The disciples are thick-headed, of course. Or at least that seems to be the impression Mark wants to leave with us as he portrays their conversation with Jesus now. I mean, can there be any other reasonable explanation for the content of their conversation immediately in the wake of Jesus’ harrowing description of what following him entails? We shake our heads in confusion or disbelief at their seemingly silly argument. And then we look again and we see ourselves mirrored back, don’t we?
For this is so. Much of life as we live it now can be experienced as competition as to “who is best.” Or at least “better.” For instance, we are in the midst of a baseball pennant race here in Chicago. I have good friends and family members who would prefer to see the Milwaukee Brewers best the Chicago Cubs and even between people who love each other, the banter can sometimes get a little edgy. It seems that competition is bred into us from the very start in classrooms and workplaces, in neighborhoods and families. We measure ourselves over and against one another as we seek to discern our place in the whole scheme of things.
Indeed, just last night I accepted the invitation to attend the annual “First National Challenge” between neighboring high school rivals DeKalb and Sycamore. This yearly contest is staged on the football field of Northern Illinois University so as to give neither team the home field advantage. (It also serves as a wonderful opportunity to raise significant money for both schools’ athletic programs.) And yes, the loyalties run deep as year after year young people (and highly invested parents and alumni) vie for the privilege of saying their team won this year. To say they are the ‘greatest.’ It turns out DeKalb will enjoy that privilege for the coming months.
Only this is so. As I opened today’s paper to read the commentary on the game, another headline jumped out saying that this may be the last such contest for a while. It seems that conferences are being redrawn and that Sycamore and DeKalb may not be in the same conference in the coming years. Sycamore has already been accepted into another conference, but DeKalb has not yet found a ‘home’ — presumably because conferences hesitate to accept new member schools who might beat them. (Not so different, it seems to me, from that which plagues our nation in terms of gerrymandering — where lines are drawn to ensure the continued victories of those already in power!) We want to be ‘best,’ don’t we? We want to be seen as ‘greatest’ even at the expense of a truly fair contest. And in so doing, what matters most often gets traded for the false and hollow victories accompanied by ribbons which fade and trophies which gather dust in attic boxes.

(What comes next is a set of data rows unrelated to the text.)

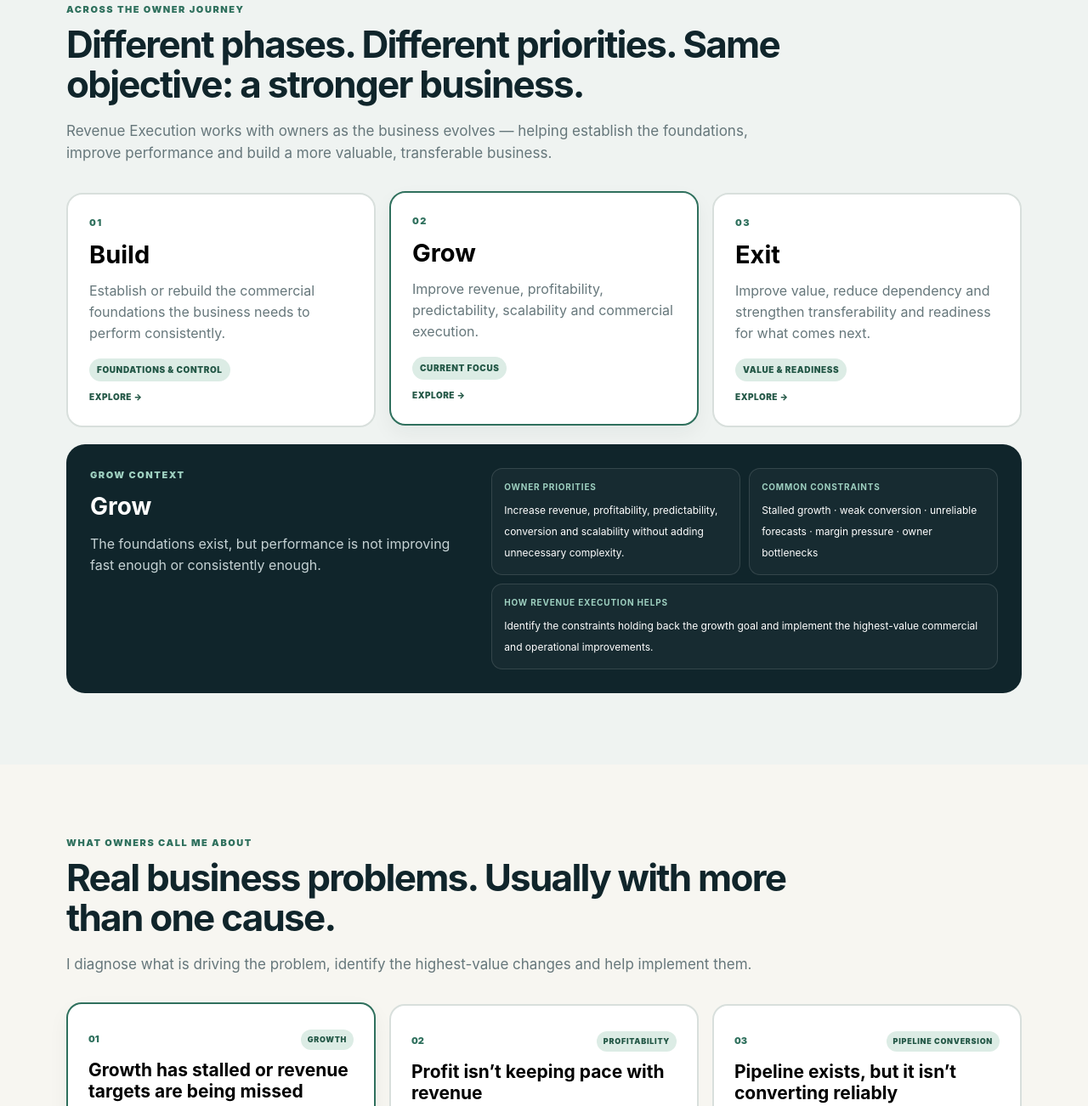
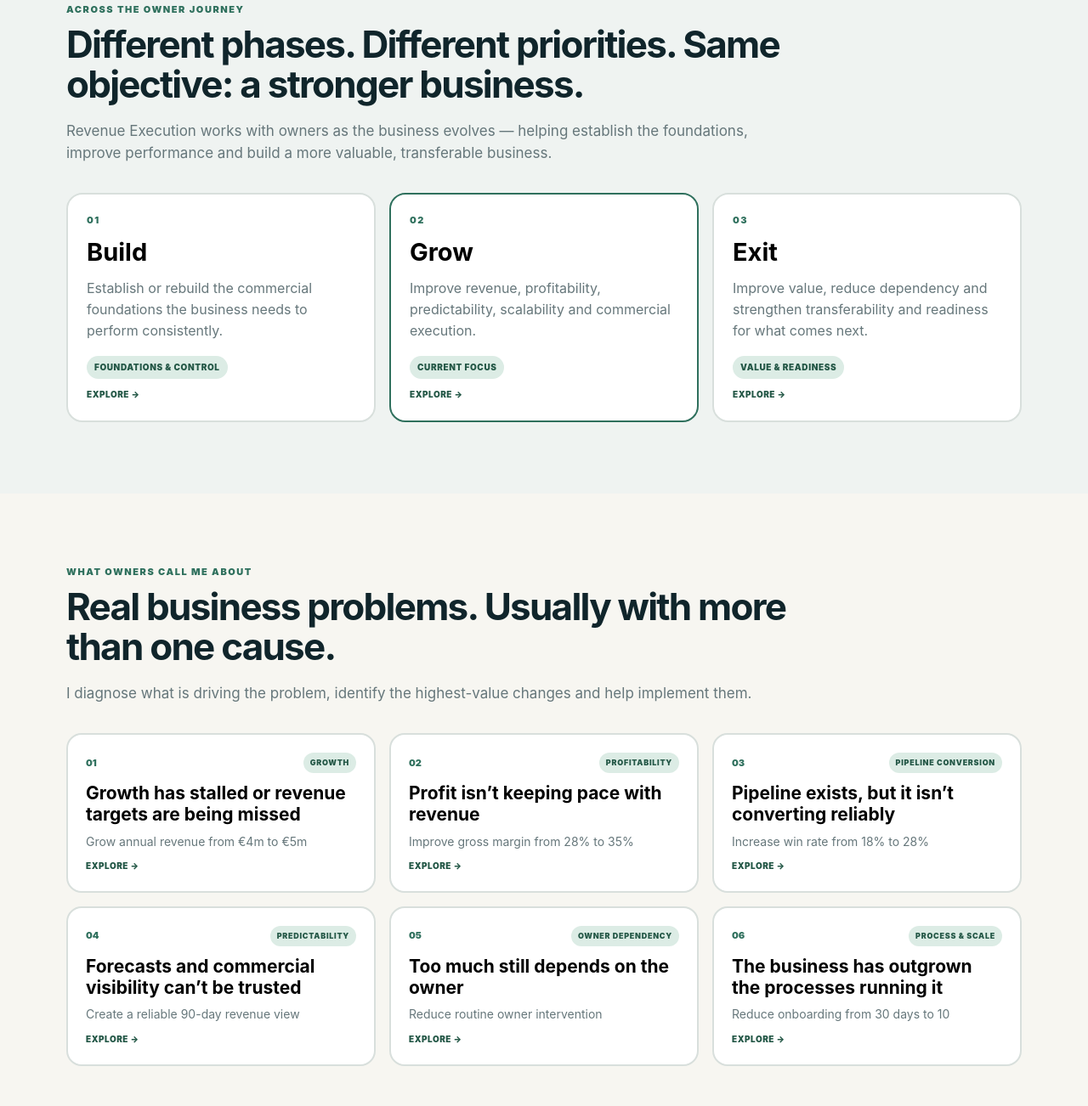
Before and after one commit to revenueexecution/Website, a plain HTML site: page index.html in a window 1280 px wide. Shown: the part 840-2142 px from the top of the page at 85% size. Drawn offline with Linux system fonts and the light colour scheme.

Commit message:
Owner website V11: improve card spacing and click-through presentation

```diff
--- a/index.html
+++ b/index.html
@@ -1,5 +1,5 @@
 <!doctype html>
-<!-- Revenue Execution Owner Website V10 -->
+<!-- Revenue Execution Owner Website V11 -->
 <html lang="en">
 <head>
 <meta charset="utf-8">
@@ -21,16 +21,16 @@ h1{font-size:64px;line-height:1.02;letter-spacing:-.05em;margin:12px 0 24px}h2{f
 .actions{display:flex;gap:10px;flex-wrap:wrap}.head{max-width:850px;margin-bottom:34px}.head p{color:var(--x);font-size:17px}
 
 .journey{background:var(--s)}.journey-grid{display:grid;grid-template-columns:repeat(3,1fr);gap:16px}
-.journey-card{width:100%;background:#fff;border:2px solid var(--l);border-radius:19px;padding:25px;min-height:215px;text-align:left;font:inherit;cursor:pointer;transition:.18s}.journey-card:hover,.journey-card.active{border-color:var(--g);transform:translateY(-2px);box-shadow:0 10px 24px #10252b0d}.journey-card.grow{border-color:var(--g)}
+.journey-card{width:100%;background:#fff;border:2px solid var(--l);border-radius:19px;padding:22px;min-height:190px;text-align:left;font:inherit;cursor:pointer;transition:.18s}.journey-card:hover,.journey-card.active{border-color:var(--g);transform:translateY(-2px);box-shadow:0 10px 24px #10252b0d}.journey-card.grow{border-color:var(--g)}
 .journey-card h3{font-size:29px;margin:7px 0}.journey-card p{color:var(--x);margin:0}.tag{display:inline-block;margin-top:17px;background:var(--m);color:var(--g2);padding:6px 9px;border-radius:999px;font-size:10px;font-weight:900;text-transform:uppercase;letter-spacing:.06em}.card-explore{display:block;margin-top:11px;font-size:10px;font-weight:900;color:var(--g2);text-transform:uppercase;letter-spacing:.05em}
 
-.issues{display:grid;grid-template-columns:repeat(3,1fr);gap:16px}.issue{width:100%;background:#fff;border:2px solid var(--l);border-radius:18px;padding:24px;min-height:205px;transition:.18s;text-align:left;font:inherit;cursor:pointer}
+.issues{display:grid;grid-template-columns:repeat(3,1fr);gap:16px}.issue{width:100%;background:#fff;border:2px solid var(--l);border-radius:18px;padding:21px;min-height:180px;transition:.18s;text-align:left;font:inherit;cursor:pointer}
 .issue:hover,.issue.active{border-color:var(--g);transform:translateY(-2px);box-shadow:0 10px 24px #10252b0d}.top{display:flex;justify-content:space-between;gap:10px;align-items:center}.num{font-size:11px;font-weight:900;color:var(--g)}
 .cat{font-size:9px;text-transform:uppercase;letter-spacing:.08em;background:var(--m);color:var(--g2);padding:5px 8px;border-radius:999px;font-weight:900}.issue h3{font-size:21px;line-height:1.18;margin:12px 0 8px}.issue p{font-size:14px;color:var(--x);margin:0}
 
-.contextdetail{margin-top:20px;background:var(--i);color:#fff;border-radius:22px;padding:28px;display:grid;grid-template-columns:.85fr 1.15fr;gap:32px}
-.contextdetail h3{font-size:28px;margin:7px 0 10px}.contextdetail p{color:#c5d2d4;margin:0}.contextgrid{display:grid;grid-template-columns:1fr 1fr;gap:10px}
-.contextbox{border:1px solid #ffffff20;background:#ffffff08;border-radius:13px;padding:14px}.contextbox b{display:block;font-size:10px;text-transform:uppercase;letter-spacing:.08em;color:#9ed0c0;margin-bottom:6px}.contextbox span{font-size:12px}
+.contextdetail{display:none;margin-top:18px;background:#fff;color:var(--i);border:1px solid var(--l);border-radius:18px;padding:22px;grid-template-columns:.8fr 1.2fr;gap:22px;box-shadow:0 12px 28px #10252b0b}.contextdetail.visible{display:grid}
+.contextdetail h3{font-size:24px;margin:6px 0 8px}.contextdetail p{color:var(--x);margin:0}.contextgrid{display:grid;grid-template-columns:1fr 1fr;gap:9px}
+.contextbox{border:1px solid var(--l);background:var(--s);border-radius:12px;padding:13px}.contextbox b{display:block;font-size:10px;text-transform:uppercase;letter-spacing:.08em;color:var(--g2);margin-bottom:5px}.contextbox span{font-size:12px;color:var(--i)}
 
 .commercial{background:var(--p)}.zones{display:grid;grid-template-columns:repeat(3,1fr);gap:18px}
 .zone{background:#fff;border:1px solid var(--l);border-radius:22px;padding:22px}.zone.market{border-top:5px solid var(--g)}.zone.sell{border-top:5px solid var(--i)}.zone.customer{border-top:5px solid #9a8b6f}
@@ -280,8 +280,8 @@ const journeyData=[
 ];
 const journeyDetail=document.getElementById('journeyDetail');
 const journeyButtons=[...document.querySelectorAll('.journey-card')];
-function showJourney(i){const s=journeyData[i];journeyButtons.forEach((b,j)=>b.classList.toggle('active',j===i));journeyDetail.innerHTML=`<div><div class="ey" style="color:#9ed0c0">${s[0]} context</div><h3>${s[0]}</h3><p>${s[1]}</p></div><div class="contextgrid"><div class="contextbox"><b>Owner priorities</b><span>${s[2]}</span></div><div class="contextbox"><b>Common constraints</b><span>${s[3]}</span></div><div class="contextbox" style="grid-column:1/-1"><b>How Revenue Execution helps</b><span>${s[4]}</span></div></div>`;}
-journeyButtons.forEach(b=>b.addEventListener('click',()=>showJourney(+b.dataset.journey)));showJourney(1);
+function showJourney(i){const s=journeyData[i];journeyButtons.forEach((b,j)=>b.classList.toggle('active',j===i));journeyDetail.classList.add('visible');journeyDetail.innerHTML=`<div><div class="ey" style="color:#9ed0c0">${s[0]} context</div><h3>${s[0]}</h3><p>${s[1]}</p></div><div class="contextgrid"><div class="contextbox"><b>Owner priorities</b><span>${s[2]}</span></div><div class="contextbox"><b>Common constraints</b><span>${s[3]}</span></div><div class="contextbox" style="grid-column:1/-1"><b>How Revenue Execution helps</b><span>${s[4]}</span></div></div>`;}
+journeyButtons.forEach(b=>b.addEventListener('click',()=>{showJourney(+b.dataset.journey);if(window.innerWidth<700)journeyDetail.scrollIntoView({behavior:'smooth',block:'start'});}));
 
 const issueFlows=[
 ["Growth","Grow annual revenue from €4m to €5m","Revenue mix · pipeline creation · conversion · pricing · retention/expansion · commercial execution","Insufficient quality demand · weak ICP/message fit · poor qualification · low win rate · underused expansion","Find the highest-consequence growth constraint and quantify the improvement opportunity."],
@@ -293,8 +293,8 @@ const issueFlows=[
 ];
 const issueDetail=document.getElementById('issueDetail');
 const issueButtons=[...document.querySelectorAll('.issue')];
-function showIssue(i){const s=issueFlows[i];issueButtons.forEach((b,j)=>b.classList.toggle('active',j===i));issueDetail.innerHTML=`<div><div class="ey" style="color:#9ed0c0">${s[0]}</div><h3>${s[1]}</h3><p>Start with the owner outcome, then work backwards through the evidence.</p></div><div class="contextgrid"><div class="contextbox"><b>What we examine</b><span>${s[2]}</span></div><div class="contextbox"><b>Common causes</b><span>${s[3]}</span></div><div class="contextbox" style="grid-column:1/-1"><b>Diagnostic objective</b><span>${s[4]}</span></div></div>`;}
-issueButtons.forEach(b=>b.addEventListener('click',()=>showIssue(+b.dataset.issue)));showIssue(0);
+function showIssue(i){const s=issueFlows[i];issueButtons.forEach((b,j)=>b.classList.toggle('active',j===i));issueDetail.classList.add('visible');issueDetail.innerHTML=`<div><div class="ey" style="color:#9ed0c0">${s[0]}</div><h3>${s[1]}</h3><p>Start with the owner outcome, then work backwards through the evidence.</p></div><div class="contextgrid"><div class="contextbox"><b>What we examine</b><span>${s[2]}</span></div><div class="contextbox"><b>Common causes</b><span>${s[3]}</span></div><div class="contextbox" style="grid-column:1/-1"><b>Diagnostic objective</b><span>${s[4]}</span></div></div>`;}
+issueButtons.forEach(b=>b.addEventListener('click',()=>{showIssue(+b.dataset.issue);if(window.innerWidth<700)issueDetail.scrollIntoView({behavior:'smooth',block:'start'});}));
 
 const stages=[
 ["Solution & Market Fit","Is the offer solving a valuable problem the market will pay to fix?","Weak solution value or weak market fit makes every downstream commercial activity harder.","Weak differentiation · unclear value · low urgency · poor proof","Lower conversion, longer sales cycles, more price pressure and wasted commercial effort.","Customer value, problem urgency, willingness to pay, proof and differentiation."],
```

So it was that Friday night I attended the game. Except I only went to the sophomore game and only part of it at that. Such competitions are exhilarating, and they do invite those who participate to stretch and grow. I enjoy them. I left early, though, because I had somewhere else I also wanted to be.
Perhaps it is in your community as well: The Children’s Community Theater Penguin Project. I try to make it a priority to go every year, whether I know someone in the production or not. For this is how it works. Children and young people with disabilities are the stars of the show. They are accompanied by same-age mentors who, for the most part, fade into the background on the stage, but as needed will prompt a forgotten line, guide a young woman who is blind, push the wheel chair of another, and through it all support the show with their voices raised in song. It is simply beautiful. And it is not something that happens overnight. Rather, for months these children work together under the direction of dedicated and talented adults to bring the community a production which will make you laugh and leave you in tears. Here is what stays with me now: unlike what we experience in most of the world, this is not about competition, except to help one another do a little better. And everyone, actor, mentor, and audience member alike leaves sensing they have been part of something that matters: something that could well change the world.
It was a night of contrasts for me and one that brought me a little bit closer to seeing and understanding the intent of this week’s Gospel lesson. For just as was so with the disciples so long ago, competition can tend to drive us and at its worst it can well drive us apart. Jesus calls us to another way, surely with his lived example and also with his words.
So back to that football game between DeKalb and Sycamore. Unlike the usual venue for such a contest, the Northern Illinois University Stadium is huge. Its capacity to seat fans is far greater than even the number of spectators this storied rivalry draws. For this reason, I expect, the practice is for all the fans to sit on the same side of the stadium, not across from one another as would normally be the case. And while the spectators tend to cluster with those of like-minded loyalty, still, they share the same view and of necessity cross paths as they find their seats or go to the concession stand. There is an ‘all in this together’ feeling in the stands as those who watch encounter people they work with or worship with or exercise with from both communities and who playfully greet one another on their way.
And that surely is at least part of Jesus’ point today. Those disciples are ‘all in this together,’ even as are you and I, regardless of where we come from or where we are going. No, it is not about ‘who is greatest.’ Except to say that Jesus was just that, and we know his way of living that ‘greatness’ was radically different from what the world normally measures as ‘great.’ No, it is not about who among us ‘is greatest.’ Indeed, it never really was.
- What do you make of the disciples’ argument ‘on the way’ today? How and where do you see us reflected in them today?
- What examples in the world do you see of being ‘last of all and servant of all’ as Jesus was and is? How does that help you understand the scene before us today?
- How might living in the way Jesus calls us to today just change the world? How have you seen this to be so?